* [WHAT TO WORK ON] Go through the data line by line. Copy each one holding the string "setIndex".

====== RECORDS SHOWN ======

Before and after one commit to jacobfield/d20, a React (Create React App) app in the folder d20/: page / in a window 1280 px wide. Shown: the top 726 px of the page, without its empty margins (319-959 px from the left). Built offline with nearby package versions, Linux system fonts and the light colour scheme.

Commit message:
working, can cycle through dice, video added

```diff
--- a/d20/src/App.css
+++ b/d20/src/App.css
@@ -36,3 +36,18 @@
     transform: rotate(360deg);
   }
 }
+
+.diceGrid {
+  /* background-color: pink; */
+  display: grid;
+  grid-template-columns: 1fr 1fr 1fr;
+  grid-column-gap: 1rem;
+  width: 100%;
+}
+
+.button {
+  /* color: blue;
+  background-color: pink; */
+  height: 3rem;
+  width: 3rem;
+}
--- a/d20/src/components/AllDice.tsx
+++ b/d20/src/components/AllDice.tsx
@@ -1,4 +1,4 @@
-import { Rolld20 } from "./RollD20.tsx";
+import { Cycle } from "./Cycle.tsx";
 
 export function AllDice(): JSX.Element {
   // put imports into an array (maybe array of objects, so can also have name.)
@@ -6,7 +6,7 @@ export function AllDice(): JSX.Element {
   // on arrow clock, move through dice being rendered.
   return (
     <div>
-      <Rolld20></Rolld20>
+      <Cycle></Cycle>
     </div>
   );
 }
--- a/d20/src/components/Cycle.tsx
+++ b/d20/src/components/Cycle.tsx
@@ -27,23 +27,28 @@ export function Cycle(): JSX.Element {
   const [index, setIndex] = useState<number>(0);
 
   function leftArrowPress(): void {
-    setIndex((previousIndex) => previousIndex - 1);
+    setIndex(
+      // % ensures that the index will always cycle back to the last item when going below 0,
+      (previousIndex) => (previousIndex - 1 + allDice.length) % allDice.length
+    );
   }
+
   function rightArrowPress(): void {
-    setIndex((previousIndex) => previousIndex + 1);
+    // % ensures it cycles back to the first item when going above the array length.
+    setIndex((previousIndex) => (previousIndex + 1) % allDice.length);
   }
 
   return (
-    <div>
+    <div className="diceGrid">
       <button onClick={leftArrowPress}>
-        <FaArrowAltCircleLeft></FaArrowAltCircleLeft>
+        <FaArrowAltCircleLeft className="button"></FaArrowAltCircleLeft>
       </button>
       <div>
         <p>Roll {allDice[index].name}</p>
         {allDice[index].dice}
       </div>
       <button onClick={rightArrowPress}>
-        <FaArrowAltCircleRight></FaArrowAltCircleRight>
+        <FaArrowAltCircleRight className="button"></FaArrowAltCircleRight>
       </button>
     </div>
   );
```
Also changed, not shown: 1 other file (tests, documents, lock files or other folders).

======

* [WRITTEN SOLUTION]
   const [index, setIndex] = useState<number>(0);
-    setIndex((previousIndex) => previousIndex - 1);
+    setIndex(
-    setIndex((previousIndex) => previousIndex + 1);
+    setIndex((previousIndex) => (previousIndex + 1) % allDice.length);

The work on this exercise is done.